Post-Brexit review, metric measurement rules to stay

Post-Brexit review, metric measurement rules to stay

Post-Brexit review, metric measurement rules to stay

The government has verified that it has no intention of modifying the regulations governing the sale of imperial measures following Brexit.

Ministers considered amending EU-inherited regulations that restrict the use of the traditional British weighing system to merchants in conjunction with the metric system.

After nearly 99 percent of respondents to an official consultation said they were satisfied with kilogrammes and litres, they have since decided against doing so. However, adjustments are imminent regarding wine sold in stores following Brexit.

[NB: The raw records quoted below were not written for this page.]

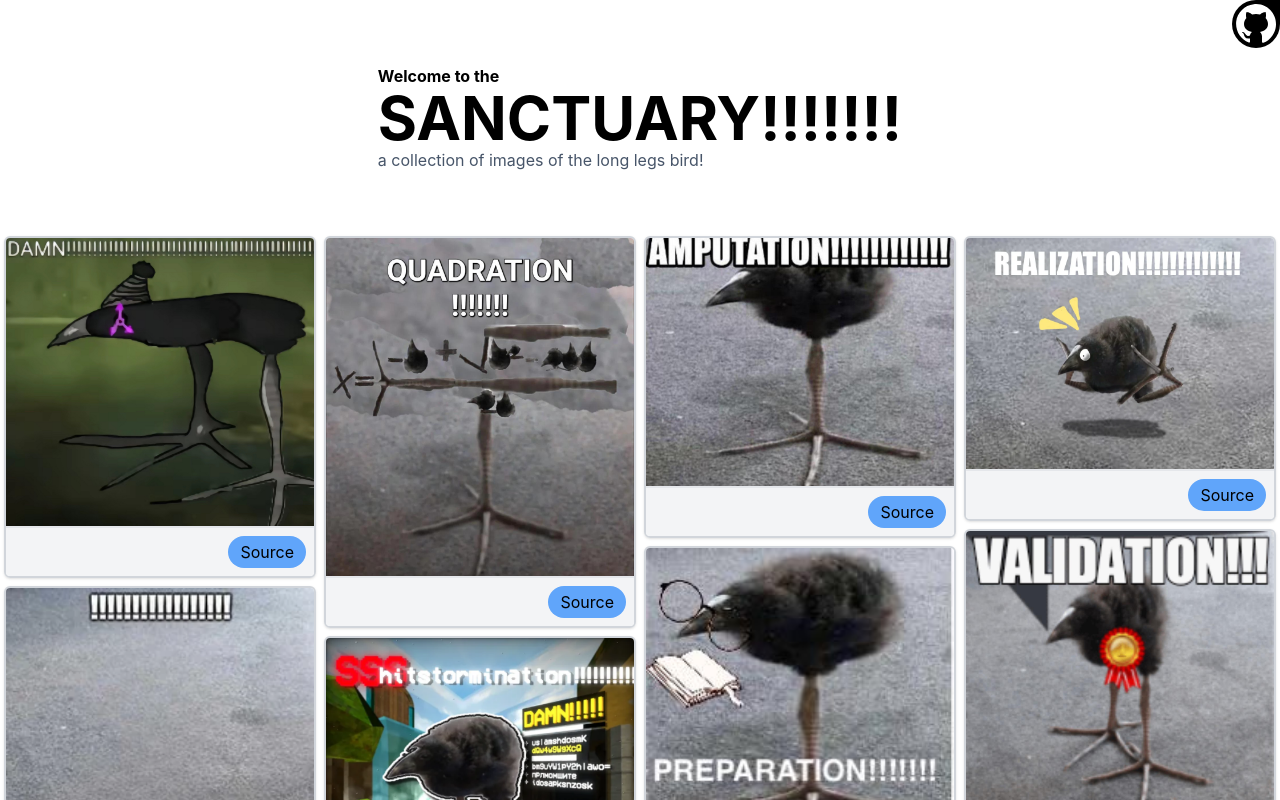
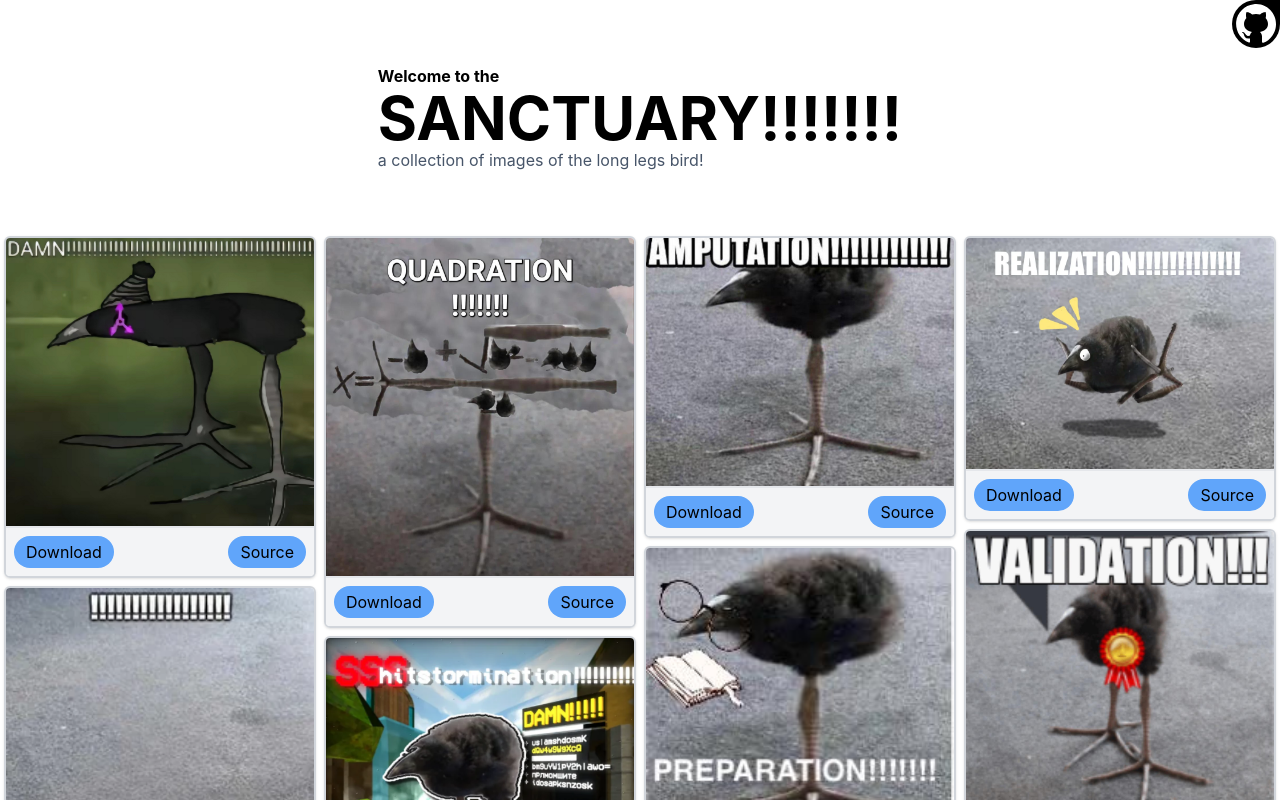
Before and after one commit to Lmedeiros-leiman/BirdSanctuary, a React (Vite) app: page / in a window 1280 px wide. Shown: the top 800 px of the page. Built offline with nearby package versions, Linux system fonts and the light colour scheme.

Commit message:
downloadButton

```diff
--- a/src/main.tsx
+++ b/src/main.tsx
@@ -69,8 +69,8 @@ export const Images = () => {
           className="w-full h-auto object-cover  bg-transparent"
         />
       </picture>
-      <footer className="p-2 bg-gray-100 dark:bg-black border-t-2 border-gray-200 dark:border-white/10 flex justify-end">
-
+      <footer className="p-2 bg-gray-100 dark:bg-black border-t-2 border-gray-200 dark:border-white/10 flex justify-between">
+      <a href={url} download={`bird-image-${index}`} className="bg-blue-400 hover:bg-blue-500 px-3 py-1 rounded-full transition-all ">Download</a>
         <a href={url} className="bg-blue-400 hover:bg-blue-500 px-3 py-1 rounded-full transition-all ">Source</a>
       </footer>
     </div>
```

Legislation to be introduced in the new year will for the first time permit the sale of still and effervescent wine in 568ml “pint-sized” bottles. Additionally, the implementation will enable the sale of still wine in 200ml containers, which may facilitate the growth of the tinned wine industry.

As a result to EU regulations, imperial units (e.g., pounds and ounces) could only be displayed alongside metric units, and they could not have been more conspicuous.

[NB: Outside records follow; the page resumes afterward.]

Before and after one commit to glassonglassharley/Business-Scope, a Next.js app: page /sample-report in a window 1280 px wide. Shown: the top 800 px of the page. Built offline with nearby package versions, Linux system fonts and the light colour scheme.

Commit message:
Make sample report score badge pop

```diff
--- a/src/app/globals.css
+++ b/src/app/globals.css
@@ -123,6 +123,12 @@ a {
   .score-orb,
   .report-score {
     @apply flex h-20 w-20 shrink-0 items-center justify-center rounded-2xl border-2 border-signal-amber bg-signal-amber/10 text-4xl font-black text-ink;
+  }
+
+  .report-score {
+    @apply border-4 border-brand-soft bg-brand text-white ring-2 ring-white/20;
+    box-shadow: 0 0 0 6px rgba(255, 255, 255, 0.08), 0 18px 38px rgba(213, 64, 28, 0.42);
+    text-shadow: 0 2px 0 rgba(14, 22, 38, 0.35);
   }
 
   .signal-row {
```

They gained significant media attention in 2001 subsequent to the prosecution of the “metric martyrs,” a collective of market traders found guilty of exclusively selling products in imperial units; however, subsequent enforcement did not adhere to them rigorously.

Boris Johnson’s administration subsequently declared that the regulations, which were initially replicated post-Brexit, would be reassessed in an effort to “capitalise on the benefits of Brexit.”

Prior to the 2019 election, the then-prime minister vowed to alter the regulations, referring to imperial measurements as a “ancient liberty” and adding that he saw “no reason why individuals should be prosecuted” for employing them.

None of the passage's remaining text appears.